Lionel asks Wolff what can be done about this situation (approx. 18:36), and Wolff points to the current platform of Jeremy Corbyn’s Labour Party with respect of what has been called a “right to own.”  The short version of Wolff’s description of the policy is this: if and when Labour controls the UK government, it will put into place a policy that whenever a corporation wants to sell itself, the workers of that corporation will have the first crack at buying said corporation, with money loaned to the workers by the government.  Or, as Corbyn himself put it to  The Guardian:

“Labour will look to create a ‘right to own’, giving workers facing a change of ownership or closure of a firm the first refusal in putting together a worker-owned alternative.”

3. Public control of the money supply

Lionel asks Wolff what role the Federal Reserve would have under Wolff’s hypothetical regime as economic czar.  Wolff responds thusly:

We should not put something that is a publicly important institution into the hands of people who structurally instructed to make money off of it, to make it be profitable.  What’s profitable for a company isn’t necessarily what’s best for the community as a whole.  And when there’s a difference between those two, it should be the community as a whole that prevails, not the private profit.  And therefore for me, the key thing would be to democratize monetary policy.  The decision of how much money to be circulated, the decision of what the price of a loan (in other words, the interest rate) ought to be, should not be decided by a Federal Reserve which is kind of half the private banks, who are [Wolff’s Skype connection garbles a portion here]…dependent for its money, its lobbying fees, and so on, on those same banks, that it really is  more the banks who are making this decision more than it is the public well-being.  And for me, that’s the problem of a democracy that never went beyond the political to encompass the economic and for that reason the political never worked out real well either and we see the constant buying of political decisions by the undemocratic economic system.  For me, the Federal Reserve is just another example of  that fundamental flaw that has to be fixed.”

 

4. Revolution

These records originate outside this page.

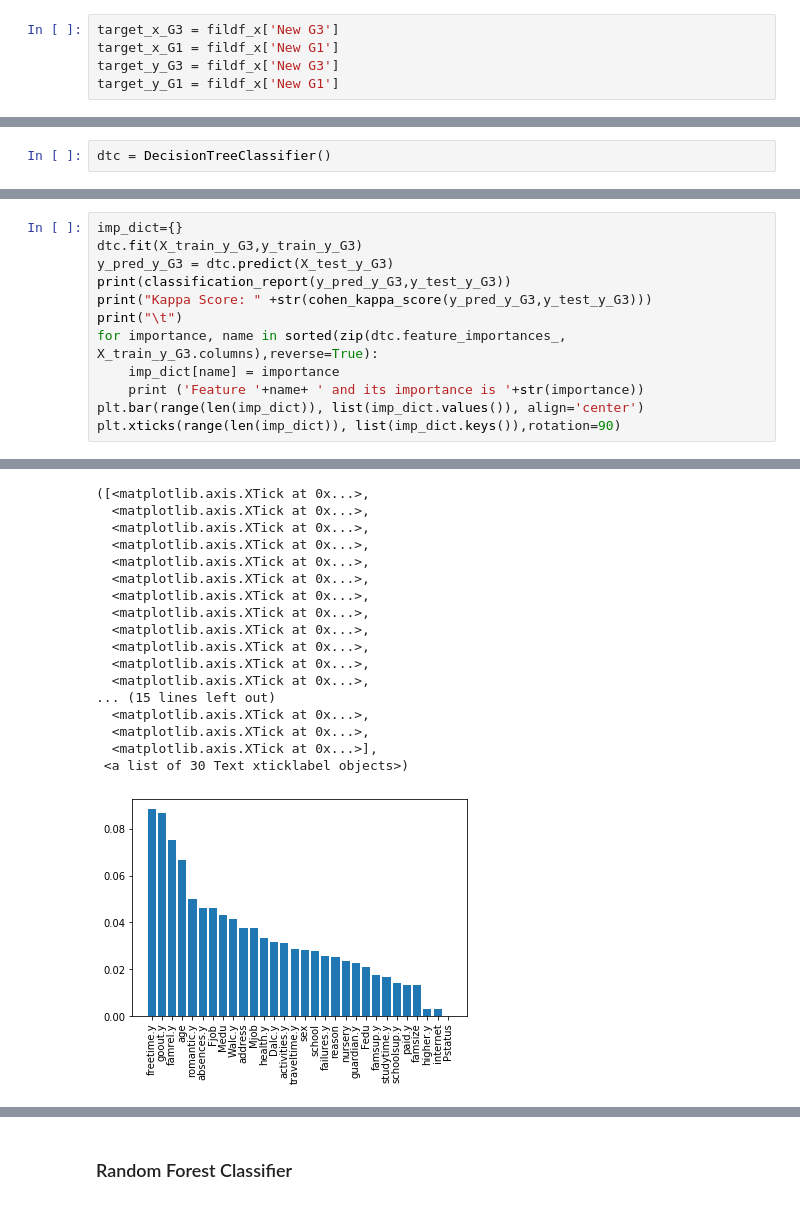
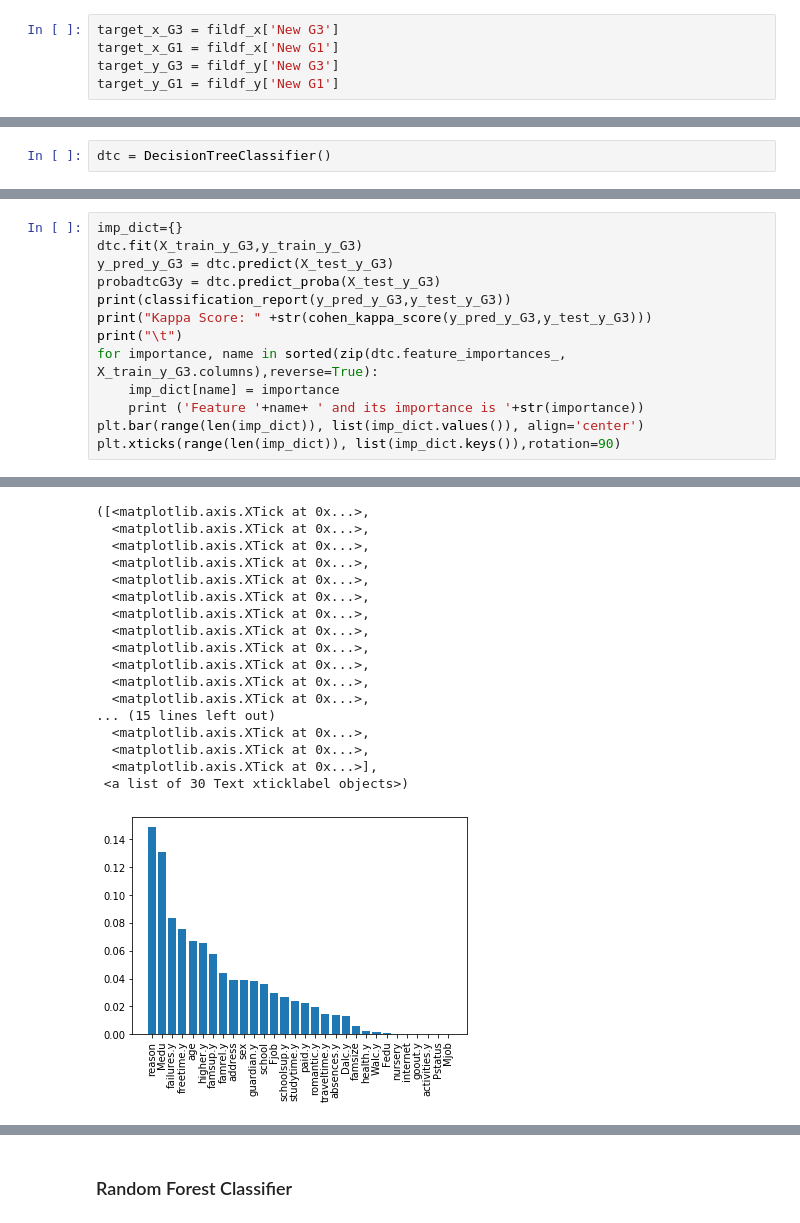
Before and after one commit to hhshahum/Data-Science-Project, a Jupyter notebook: All_Data__Binary_Classification_G3.ipynb, the cells around one changed output, grey strips where cells are left out. Drawn from its saved outputs; the diff is of its cells as text.

```diff
--- a/All_Data__Binary_Classification_G3.ipynb
+++ b/All_Data__Binary_Classification_G3.ipynb
@@ -160,8 +162,8 @@ features_y_G1 = fildf_y.drop(['New G1','New G3'],axis=1)
 # %%
 target_x_G3 = fildf_x['New G3']
 target_x_G1 = fildf_x['New G1']
-target_y_G3 = fildf_x['New G3']
-target_y_G1 = fildf_x['New G1']
+target_y_G3 = fildf_y['New G3']
+target_y_G1 = fildf_y['New G1']
 # %%
 X_train_x_G1, X_test_x_G1, y_train_x_G1, y_test_x_G1 = train_test_split(features_x_G1, target_x_G1, test_size=0.25, random_state=0)
 X_train_y_G1, X_test_y_G1, y_train_y_G1, y_test_y_G1 = train_test_split(features_y_G1, target_y_G1, test_size=0.25, random_state=0)
@@ -397,6 +430,7 @@ Feature activities.y and its importance is 0.0
 imp_dict={}
 dtc.fit(X_train_y_G3,y_train_y_G3)
 y_pred_y_G3 = dtc.predict(X_test_y_G3)
+probadtcG3y = dtc.predict_proba(X_test_y_G3)
 print(classification_report(y_pred_y_G3,y_test_y_G3))
 print("Kappa Score: " +str(cohen_kappa_score(y_pred_y_G3,y_test_y_G3)))
 print("\t")
@@ -426,18 +460,18 @@ Feature Pstatus and its importance is 0.0
 ([<matplotlib.axis.XTick at 0x...>,
   <matplotlib.axis.XTick at 0x...>,
   <matplotlib.axis.XTick at 0x...>,
   <matplotlib.axis.XTick at 0x...>,
   <matplotlib.axis.XTick at 0x...>,
   <matplotlib.axis.XTick at 0x...>,
   <matplotlib.axis.XTick at 0x...>,
   <matplotlib.axis.XTick at 0x...>,
   <matplotlib.axis.XTick at 0x...>,
   <matplotlib.axis.XTick at 0x...>,
   <matplotlib.axis.XTick at 0x...>,
   <matplotlib.axis.XTick at 0x...>,
 ... (15 lines left out)
   <matplotlib.axis.XTick at 0x...>,
   <matplotlib.axis.XTick at 0x...>,
   <matplotlib.axis.XTick at 0x...>],
  <a list of 30 Text xticklabel objects>)
-[figure, old version]
+[figure, new version]
```
Also changed, not shown: parts of 40 cells of this notebook, 7 other files.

Lionel concurs with Wolff’s assessment of the Fed and that money should be controlled for the benefit of the public rather than for the benefit of privateers, and asks Wolff what would replace the Fed.  Wolff responds:

“Well, I’m an old believer in the following simple idea: Only the people can ever make sure that they, the people, are in charge.  So I don’t expect what I’ve been talking about to come from the Republican Party or from the Democratic Party.  Not its old leadership, and at least for the moment, not its new leadership either.  That has to come—there’s no other way to say this—from below.  That has to come when the mass of the American people—and boy do I think we’re getting there, and fast—when the mass of American people say: ‘The existing system is simply intolerable.  We will not continue this way.  It’s too unsettling for us, it’s too dangerous for the lives our children are facing—we’re not gonna take this anymore.’  When that happens, then suddenly the politics, the ideology, the economics, begins to give way to a much more powerful force.  That’s what got us our independence from England, that’s what got us out of being half a society of masters and slaves, etc., etc.”

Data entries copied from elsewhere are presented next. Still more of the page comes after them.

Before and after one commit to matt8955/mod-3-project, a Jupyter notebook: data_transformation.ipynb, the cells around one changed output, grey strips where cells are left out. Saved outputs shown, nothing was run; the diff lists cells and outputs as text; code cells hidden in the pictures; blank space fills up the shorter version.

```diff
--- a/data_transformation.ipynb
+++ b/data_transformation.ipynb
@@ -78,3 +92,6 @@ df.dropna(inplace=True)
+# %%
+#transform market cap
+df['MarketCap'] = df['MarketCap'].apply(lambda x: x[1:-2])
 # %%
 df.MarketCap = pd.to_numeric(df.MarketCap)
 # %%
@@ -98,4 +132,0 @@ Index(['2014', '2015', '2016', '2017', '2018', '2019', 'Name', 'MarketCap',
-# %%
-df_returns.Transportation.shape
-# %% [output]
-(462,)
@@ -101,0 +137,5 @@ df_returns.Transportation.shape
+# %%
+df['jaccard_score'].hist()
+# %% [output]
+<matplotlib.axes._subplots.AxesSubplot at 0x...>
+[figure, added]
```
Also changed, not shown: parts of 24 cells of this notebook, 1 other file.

And as if we needed any more proof, from approximately 43 minutes in until the about 45 minutes, Wolff confirms what we have written about many times here at LRM, and that is that money is created out of thin air and that is the reason why, among other things, it is perfectly acceptable and not at all crazy to write off student loans.  And then Wolff gives his last recommendation…

5. Make Jobs A Guaranteed Right

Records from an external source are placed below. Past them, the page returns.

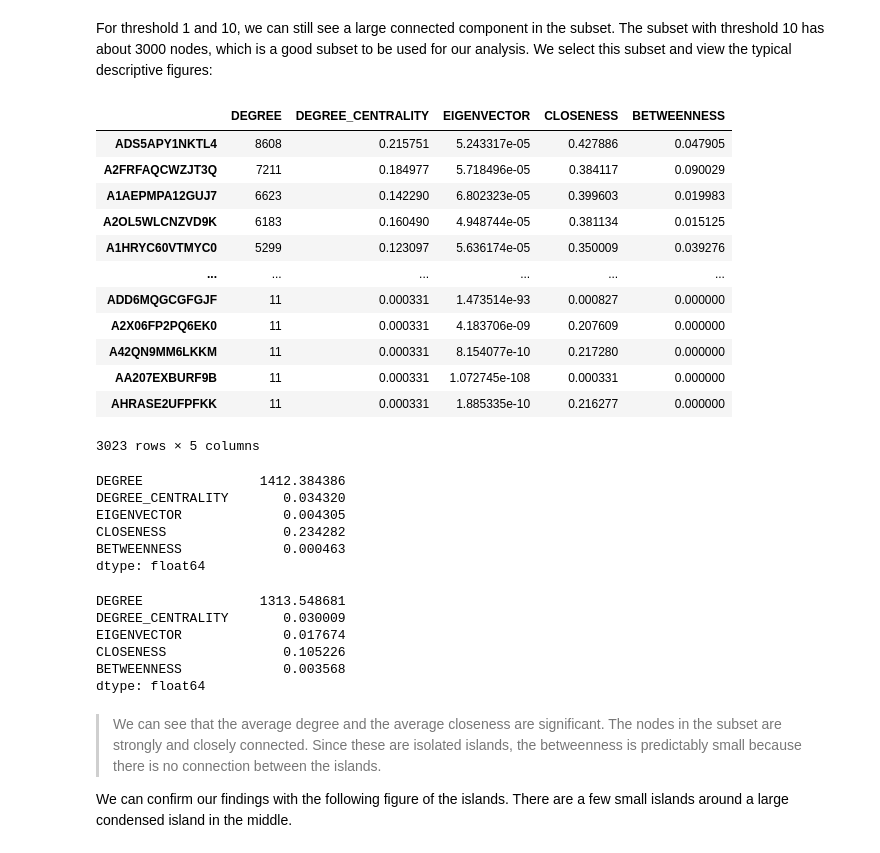
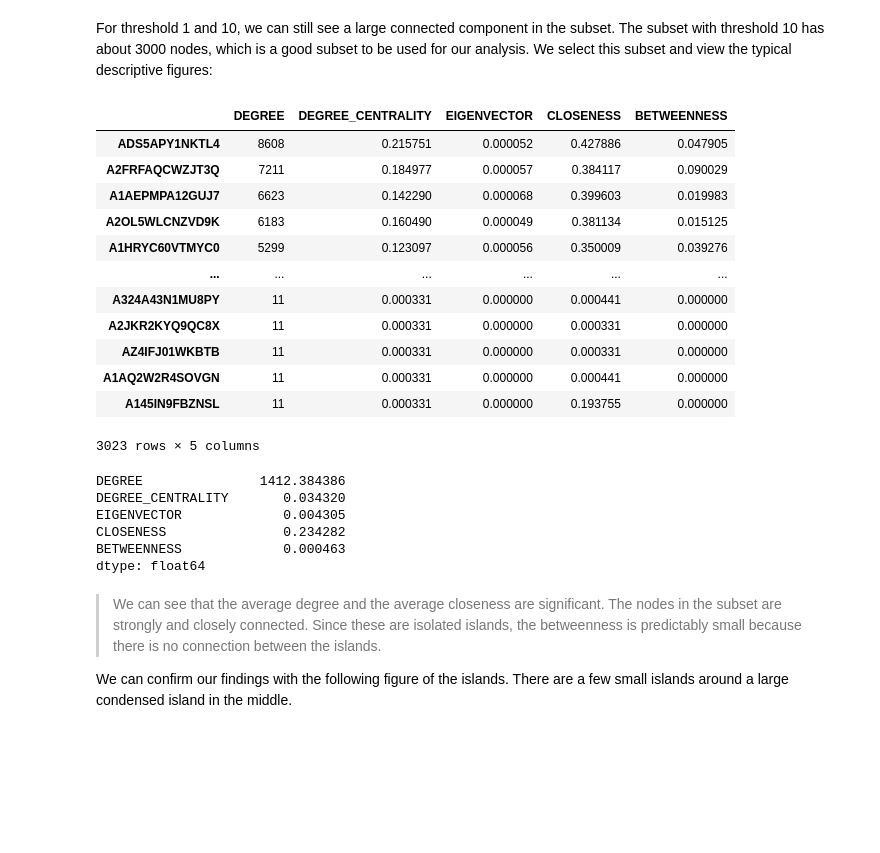
Before and after one commit to SamReeves/web_analytics, a Jupyter notebook: project2/Project 2.ipynb, the cells around one changed output. Drawn from its saved outputs; the diff is of its cells as text; code cells hidden in the pictures; blank space fills up the shorter version.

Commit message:
Update Project 2.ipynb
Fix some display problems

```diff
--- a/project2/Project 2.ipynb
+++ b/project2/Project 2.ipynb
@@ -29,9 +29,9 @@ First, we load and examine the raw data.
 
 >The data includes reviews in different laguages. Since we only need the product ID and customer ID from the data, we simply use the "ISO-8859-1" encoding to read the file to make sure the file is loaded successfully.
 # %%
-f = open(r"foods.csv", "r", encoding="ISO-8859-1")
+f = open(r"E:\SPS\DATA 620\assignments\foods.txt", "r", encoding="ISO-8859-1")
 data_text = f.read()
 f.close()
 
-print(data_text[1000])
+print(data_text[:1000])
 # %% [output]
@@ -58,7 +74,7 @@ for i in range(len(records)):
     data_pd.loc[i] = [product_id, customer_id]
 
 data_pd.to_csv(r"foods.csv", index = False)
-data_pd = pd.read_csv(r"https://raw.githubusercontent.com/ezaccountz/Data_620/main/project%202/foods.csv", header=0, index_col=False)
+data_pd = pd.read_csv(r"https://raw.githubusercontent.com/ezaccountz/Data_620/main/project2/foods.csv", header=0, index_col=False)
 """
 
 data_pd = pd.read_csv(r"foods.csv", header=0, index_col=False)
@@ -216,28 +232,28 @@ For threshold 1 and 10, we can still see a large connected component in the subs
 # %%
 island = islands[1][1]
 
 summarys = pd.DataFrame(dict(
     DEGREE = dict(island.degree(weight='weight')),
     DEGREE_CENTRALITY = nx.degree_centrality(island),
     EIGENVECTOR = nx.eigenvector_centrality(island, weight='weight'),
     CLOSENESS = nx.closeness_centrality(island),
     BETWEENNESS = nx.betweenness_centrality(island, weight='weight')
 ))
 summarys = summarys.sort_values(by = 'DEGREE', ascending = False)
-summarys
+round(summarys,6)
 # %% [output]
 |  | DEGREE | DEGREE_CENTRALITY | EIGENVECTOR | CLOSENESS | BETWEENNESS |
-| ADS5APY1NKTL4 | 8608 | 0.215751 | 5.243317e-05 | 0.427886 | 0.047905 |
-| A2FRFAQCWZJT3Q | 7211 | 0.184977 | 5.718496e-05 | 0.384117 | 0.090029 |
-| A1AEPMPA12GUJ7 | 6623 | 0.142290 | 6.802323e-05 | 0.399603 | 0.019983 |
-| A2OL5WLCNZVD9K | 6183 | 0.160490 | 4.948744e-05 | 0.381134 | 0.015125 |
-| A1HRYC60VTMYC0 | 5299 | 0.123097 | 5.636174e-05 | 0.350009 | 0.039276 |
+| ADS5APY1NKTL4 | 8608 | 0.215751 | 0.000052 | 0.427886 | 0.047905 |
+| A2FRFAQCWZJT3Q | 7211 | 0.184977 | 0.000057 | 0.384117 | 0.090029 |
+| A1AEPMPA12GUJ7 | 6623 | 0.142290 | 0.000068 | 0.399603 | 0.019983 |
+| A2OL5WLCNZVD9K | 6183 | 0.160490 | 0.000049 | 0.381134 | 0.015125 |
+| A1HRYC60VTMYC0 | 5299 | 0.123097 | 0.000056 | 0.350009 | 0.039276 |
 | ... | ... | ... | ... | ... | ... |
-| ADD6MQGCGFGJF | 11 | 0.000331 | 1.473514e-93 | 0.000827 | 0.000000 |
-| A2X06FP2PQ6EK0 | 11 | 0.000331 | 4.183706e-09 | 0.207609 | 0.000000 |
-| A42QN9MM6LKKM | 11 | 0.000331 | 8.154077e-10 | 0.217280 | 0.000000 |
-| AA207EXBURF9B | 11 | 0.000331 | 1.072745e-108 | 0.000331 | 0.000000 |
-| AHRASE2UFPFKK | 11 | 0.000331 | 1.885335e-10 | 0.216277 | 0.000000 |
+| A324A43N1MU8PY | 11 | 0.000331 | 0.000000 | 0.000441 | 0.000000 |
+| A2JKR2KYQ9QC8X | 11 | 0.000331 | 0.000000 | 0.000331 | 0.000000 |
+| AZ4IFJ01WKBTB | 11 | 0.000331 | 0.000000 | 0.000331 | 0.000000 |
+| A1AQ2W2R4SOVGN | 11 | 0.000331 | 0.000000 | 0.000441 | 0.000000 |
+| A145IN9FBZNSL | 11 | 0.000331 | 0.000000 | 0.193755 | 0.000000 |
 3023 rows × 5 columns
 # %%
 summarys.mean()
@@ -248,15 +264,6 @@ EIGENVECTOR             0.004305
 CLOSENESS               0.234282
 BETWEENNESS             0.000463
 dtype: float64
-# %%
-summarys.std()
-# %% [output]
-DEGREE               1313.548681
-DEGREE_CENTRALITY       0.030009
-EIGENVECTOR             0.017674
-CLOSENESS               0.105226
-BETWEENNESS             0.003568
-dtype: float64
 # %% [markdown]
 > We can see that the average degree and the average closeness are significant. The nodes in the subset are strongly and closely connected. Since these are isolated islands, the betweenness is predictably small because there is no connection between the islands.
 
```
Also changed, not shown: parts of 3 cells of this notebook.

Wolff prescribes this fix in response to Lionel’s question about immigration.

 

Enjoy!

Posted in Crap-italism, Everything Is Rigged, Federal Reserve, fiat currency, freedom, history, Redistribution, Reverse socialism, socialism, Wage slavery, Wealth transfer | Tagged , , , , , , , , , | 1 Comment